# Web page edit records

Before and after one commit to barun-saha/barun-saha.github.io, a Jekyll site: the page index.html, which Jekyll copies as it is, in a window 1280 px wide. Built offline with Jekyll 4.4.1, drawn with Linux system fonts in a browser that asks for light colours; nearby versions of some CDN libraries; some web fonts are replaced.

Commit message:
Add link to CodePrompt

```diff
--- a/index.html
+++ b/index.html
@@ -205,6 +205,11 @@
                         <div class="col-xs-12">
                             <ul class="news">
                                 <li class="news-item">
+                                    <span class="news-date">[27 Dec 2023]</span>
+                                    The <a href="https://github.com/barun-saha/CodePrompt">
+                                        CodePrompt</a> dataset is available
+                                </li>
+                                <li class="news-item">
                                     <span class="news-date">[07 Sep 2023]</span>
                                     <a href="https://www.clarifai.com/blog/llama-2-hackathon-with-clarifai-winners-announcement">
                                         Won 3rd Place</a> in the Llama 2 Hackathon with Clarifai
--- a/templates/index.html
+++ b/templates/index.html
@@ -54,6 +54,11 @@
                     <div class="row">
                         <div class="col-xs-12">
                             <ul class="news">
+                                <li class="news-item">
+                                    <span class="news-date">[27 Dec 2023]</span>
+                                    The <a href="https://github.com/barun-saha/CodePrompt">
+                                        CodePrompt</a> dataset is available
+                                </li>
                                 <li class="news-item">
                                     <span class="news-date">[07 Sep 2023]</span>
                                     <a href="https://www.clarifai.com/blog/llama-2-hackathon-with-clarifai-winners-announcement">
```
==
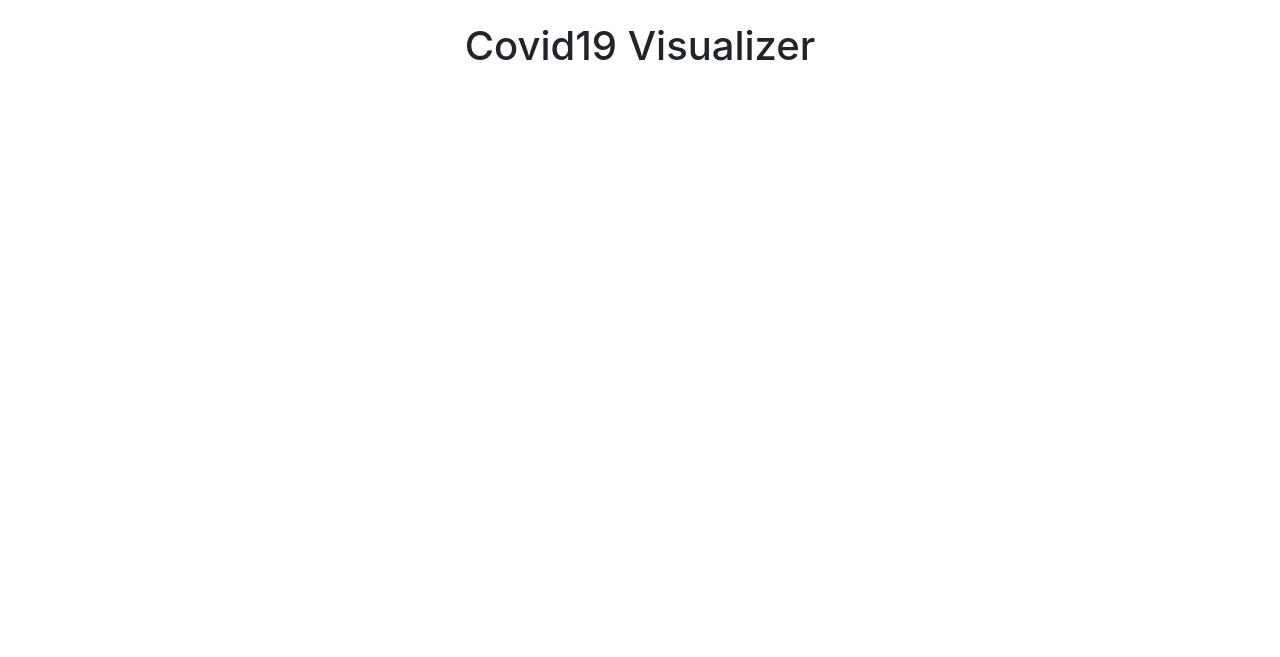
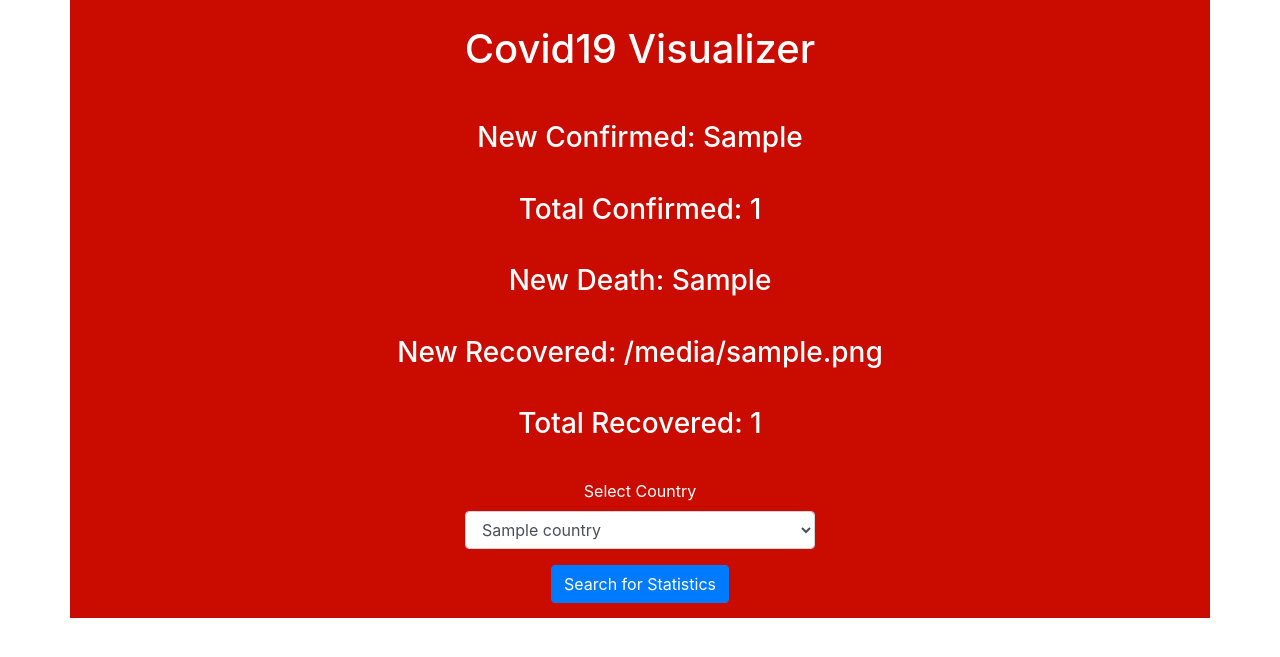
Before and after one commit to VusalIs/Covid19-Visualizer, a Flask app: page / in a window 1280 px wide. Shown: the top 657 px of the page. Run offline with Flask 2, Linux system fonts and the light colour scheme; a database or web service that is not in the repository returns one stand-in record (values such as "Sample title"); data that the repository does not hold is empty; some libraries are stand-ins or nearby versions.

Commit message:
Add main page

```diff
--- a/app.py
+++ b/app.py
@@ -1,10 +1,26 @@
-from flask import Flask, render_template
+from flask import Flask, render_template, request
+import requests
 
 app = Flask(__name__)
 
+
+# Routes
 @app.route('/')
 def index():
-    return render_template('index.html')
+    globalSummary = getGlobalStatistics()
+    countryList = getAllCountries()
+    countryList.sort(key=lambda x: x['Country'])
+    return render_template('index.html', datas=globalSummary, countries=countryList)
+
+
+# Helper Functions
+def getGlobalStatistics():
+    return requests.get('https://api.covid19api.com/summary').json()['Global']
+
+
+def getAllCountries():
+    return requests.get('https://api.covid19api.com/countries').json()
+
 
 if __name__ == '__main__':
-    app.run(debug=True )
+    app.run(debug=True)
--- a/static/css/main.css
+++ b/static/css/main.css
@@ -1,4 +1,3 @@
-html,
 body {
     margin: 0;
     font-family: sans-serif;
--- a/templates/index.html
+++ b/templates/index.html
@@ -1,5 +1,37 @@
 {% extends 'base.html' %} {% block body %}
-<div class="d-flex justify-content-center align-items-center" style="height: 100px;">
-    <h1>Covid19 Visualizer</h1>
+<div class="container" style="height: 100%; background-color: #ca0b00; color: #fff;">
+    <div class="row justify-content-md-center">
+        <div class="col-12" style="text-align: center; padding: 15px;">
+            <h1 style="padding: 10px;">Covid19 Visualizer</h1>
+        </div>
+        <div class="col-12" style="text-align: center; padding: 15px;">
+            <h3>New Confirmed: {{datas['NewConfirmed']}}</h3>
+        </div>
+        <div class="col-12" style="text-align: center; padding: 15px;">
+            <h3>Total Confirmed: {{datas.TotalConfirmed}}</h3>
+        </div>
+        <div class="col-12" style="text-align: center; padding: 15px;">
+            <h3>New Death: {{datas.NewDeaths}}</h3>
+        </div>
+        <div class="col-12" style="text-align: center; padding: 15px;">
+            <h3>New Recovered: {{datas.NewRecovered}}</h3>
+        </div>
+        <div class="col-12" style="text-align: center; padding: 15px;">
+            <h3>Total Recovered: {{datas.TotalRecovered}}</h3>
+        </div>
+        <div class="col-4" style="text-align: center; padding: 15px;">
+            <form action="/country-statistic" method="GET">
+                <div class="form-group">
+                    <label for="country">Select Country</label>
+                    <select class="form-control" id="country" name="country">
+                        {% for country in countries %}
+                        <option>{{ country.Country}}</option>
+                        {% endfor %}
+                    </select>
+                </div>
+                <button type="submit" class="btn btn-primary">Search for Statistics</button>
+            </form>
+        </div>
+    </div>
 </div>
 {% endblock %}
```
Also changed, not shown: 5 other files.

# Work order
Read the entries and select each line where the word "html" is found.

# Output for this exercise
Before and after one commit to barun-saha/barun-saha.github.io, a Jekyll site: the page index.html, which Jekyll copies as it is, in a window 1280 px wide. Built offline with Jekyll 4.4.1, drawn with Linux system fonts in a browser that asks for light colours; nearby versions of some CDN libraries; some web fonts are replaced.
--- a/index.html
+++ b/index.html
--- a/templates/index.html
+++ b/templates/index.html
-    return render_template('index.html')
+    return render_template('index.html', datas=globalSummary, countries=countryList)
-html,
--- a/templates/index.html
+++ b/templates/index.html
 {% extends 'base.html' %} {% block body %}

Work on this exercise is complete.